26. Us On A Bus – Fats Waller
Fats Waller had a hit with Us On A Bus, which remains one of the top jazz songs by him to be released. The track features him on piano and vocals, and it’s one of those songs you’ll instantly fall in love with once you hear it. It was written by Vee Lawnhurst and Tot Seymour and can be found as side A on the record with Christopher Columbus on side B.
27. No Regrets – Tommy Dorsey
No Regrets by Tommy Dorsey makes the list, and it was written by Roy Ingraham and Harry Tobias. Dorsey had multiple hit songs during this decade, but unfortunately, this one never made the Billboard charts. However, it’s one of the tracks that really let his orchestra shine, and you’ll end up immersed in the jazz and swing components of this song.

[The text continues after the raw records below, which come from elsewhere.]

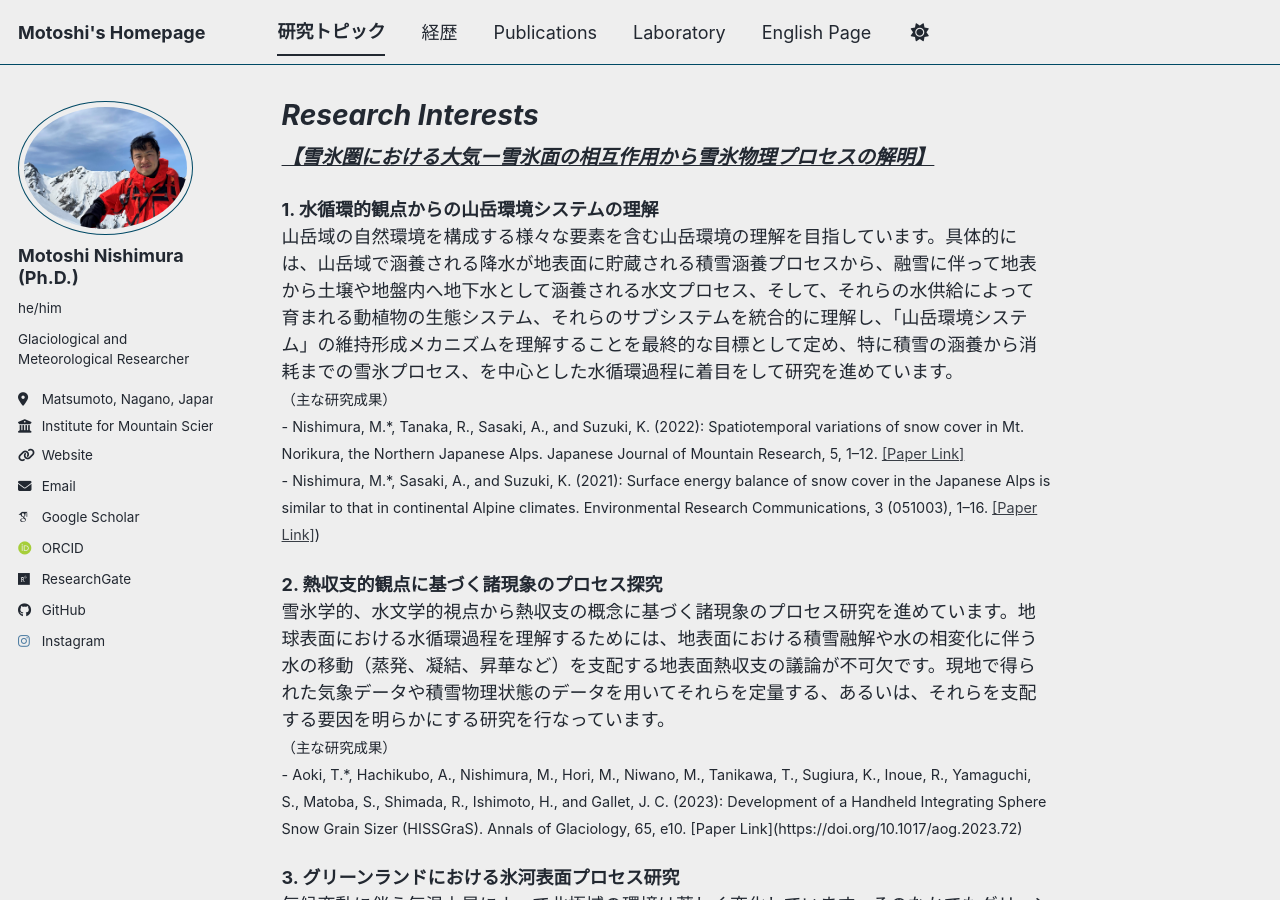
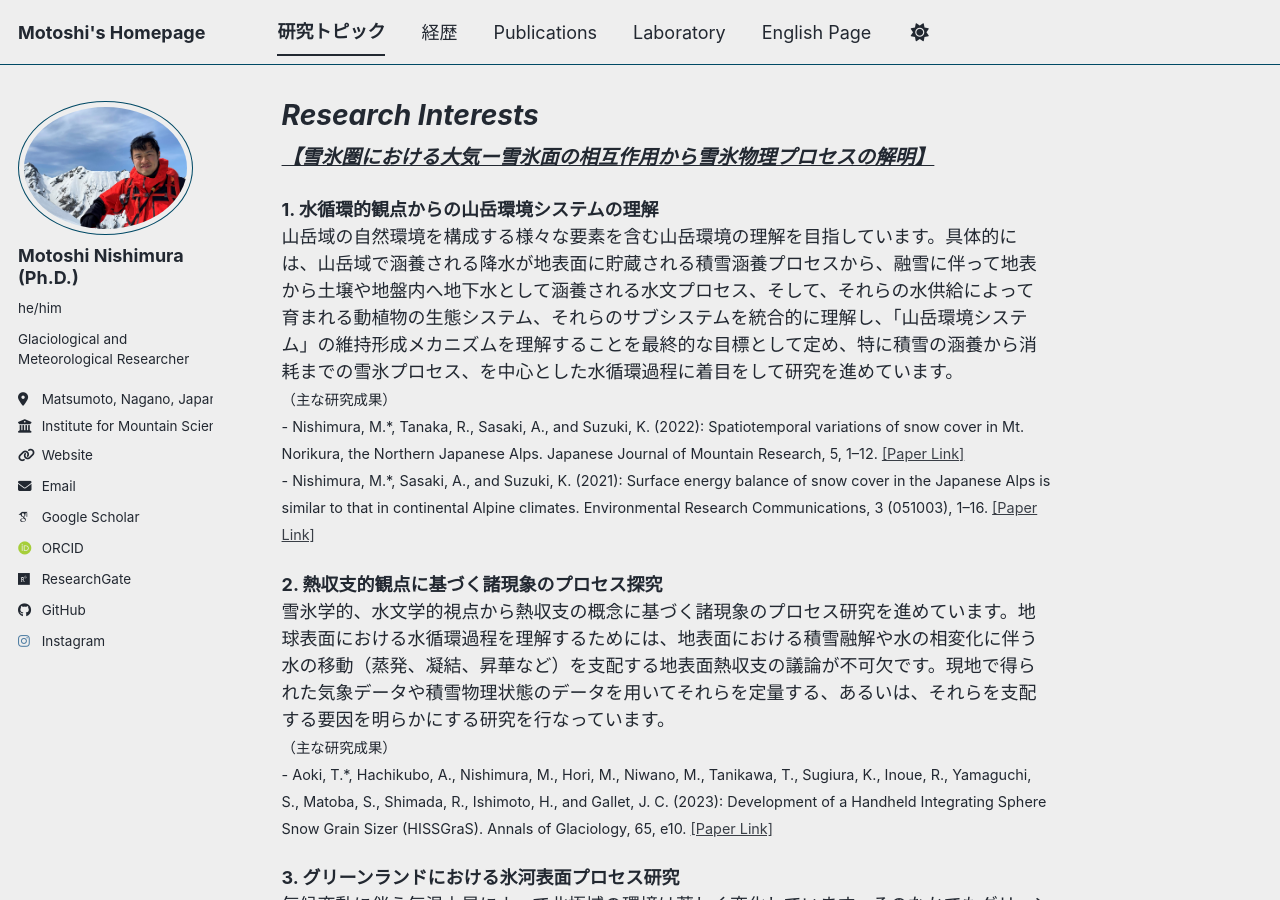
Before and after one commit to MotoshiNishimura/MotoshiNishimura.github.io, a Jekyll site: the page built from _pages/interest.md, in a window 1280 px wide and 900 px high. Built offline with Jekyll 4.4.1, drawn with Linux system fonts in a browser that asks for light colours; some web fonts are replaced; a script bundle is joined from its source files by our own code; library files that are not in the unit come from our copies; some of the changed lines change nothing that is shown.

Commit message:
Update research papers in interest.md

```diff
--- a/_pages/interest.md
+++ b/_pages/interest.md
@@ -14,7 +14,7 @@
  <span style="font-size: 0.8em;">
 （主な研究成果）<br>
 - Nishimura, M.*, Tanaka, R., Sasaki, A., and Suzuki, K. (2022): Spatiotemporal variations of snow cover in Mt. Norikura, the Northern Japanese Alps. Japanese Journal of Mountain Research, 5, 1–12. <a href="https://doi.org/10.34532/jasms.5.0_1" target="_blank">[Paper Link]</a><br>
-- Nishimura, M.*, Sasaki, A., and Suzuki, K. (2021): Surface energy balance of snow cover in the Japanese Alps is similar to that in continental Alpine climates. Environmental Research Communications, 3 (051003), 1–16. <a href="https://doi.org/10.1088/2515-7620/abfcae" target="_blank">[Paper Link]</a>)
+- Nishimura, M.*, Sasaki, A., and Suzuki, K. (2021): Surface energy balance of snow cover in the Japanese Alps is similar to that in continental Alpine climates. Environmental Research Communications, 3 (051003), 1–16. <a href="https://doi.org/10.1088/2515-7620/abfcae" target="_blank">[Paper Link]</a>
 
 </span>
  </p>
@@ -24,7 +24,7 @@
 雪氷学的、水文学的視点から熱収支の概念に基づく諸現象のプロセス研究を進めています。地球表面における水循環過程を理解するためには、地表面における積雪融解や水の相変化に伴う水の移動（蒸発、凝結、昇華など）を支配する地表面熱収支の議論が不可欠です。現地で得られた気象データや積雪物理状態のデータを用いてそれらを定量する、あるいは、それらを支配する要因を明らかにする研究を行なっています。<br>
  <span style="font-size: 0.8em;">
 （主な研究成果）<br>
-- Aoki, T.*, Hachikubo, A., Nishimura, M., Hori, M., Niwano, M., Tanikawa, T., Sugiura, K., Inoue, R., Yamaguchi, S., Matoba, S., Shimada, R., Ishimoto, H., and Gallet, J. C. (2023): Development of a Handheld Integrating Sphere Snow Grain Sizer (HISSGraS). Annals of Glaciology, 65, e10. [Paper Link](https://doi.org/10.1017/aog.2023.72)
+- Aoki, T.*, Hachikubo, A., Nishimura, M., Hori, M., Niwano, M., Tanikawa, T., Sugiura, K., Inoue, R., Yamaguchi, S., Matoba, S., Shimada, R., Ishimoto, H., and Gallet, J. C. (2023): Development of a Handheld Integrating Sphere Snow Grain Sizer (HISSGraS). Annals of Glaciology, 65, e10. <a href="https://doi.org/10.1017/aog.2023.72" target="_blank">[Paper Link]</a>
 </span>
 </p>
 
```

28. Gloomy Sunday – Hal Kemp
Next is Gloomy Sunday by Hal Kemp and written by Rezso Seress, Sam Lewis, and Laszlo Javor. Interestingly, Sinead O’Connor would go on to record this song years later, and her version remains one of the top renditions. This track was a pretty big hit for Kemp although it never reached the charts. Regardless, when you hear the song, you will get a feel of what made him so special as a band leader and why this track remains a beloved jazz song to this day.
29. Lights Out – Eddy Duchin
Eddy Duchin is on our list again with the song Lights Out, which was written by Billy Hill. The first recording of this track was by Freddy Martin And His Orchestra, but Duchin recorded it a short time later, and it quickly became the favorite.
30. What Will I Tell My Heart? – Andy Kirk
Andy Kirk is on our list with What Will I Tell My Heart? which featured Pha Terrell on vocals. The song was written by Jack Lawrence and Peter Tinturin, and while the tune has been covered many times, Kirk’s original version remains one of the most iconic and beloved.
31. Did You Mean It? – Kay Kyser
Kay Kyser makes the list with Did You Mean It? This track was one of many hits that he would have in his career with his orchestra. This big band song featured Virginia Simms on vocals, and she was one of many vocalists that he would use for his music. When you listen to this track, you can see why he was so popular and why he was known as one of the best band leaders of that era.
From the time she was little, Florence loved listening to music and quickly learned how music can make you happy and feel fulfilled. One of her favorite memories is being in the garage with her dad working on classic cars with the local rock station blaring in the background. Ever since Florence was 3, she loved grunge music and spent hours listening to bands such as Alice in Chains, Mad Season, Soul Asylum, and Soundgarden.
She also enjoys classic rock, modern rock, nu metal, alternative rock, and old 90’s R&B. Her love of music grew as she got older, and used music to help her get through tough times in her life. More often than not, you’ll see Florence with earbuds in while she’s writing, cooking, cleaning, and doing other tasks. She also loves to debate music with her friends such as which lead singer is the best vocalist, the most iconic guitar solos in music, and what songs are really the best of the decade.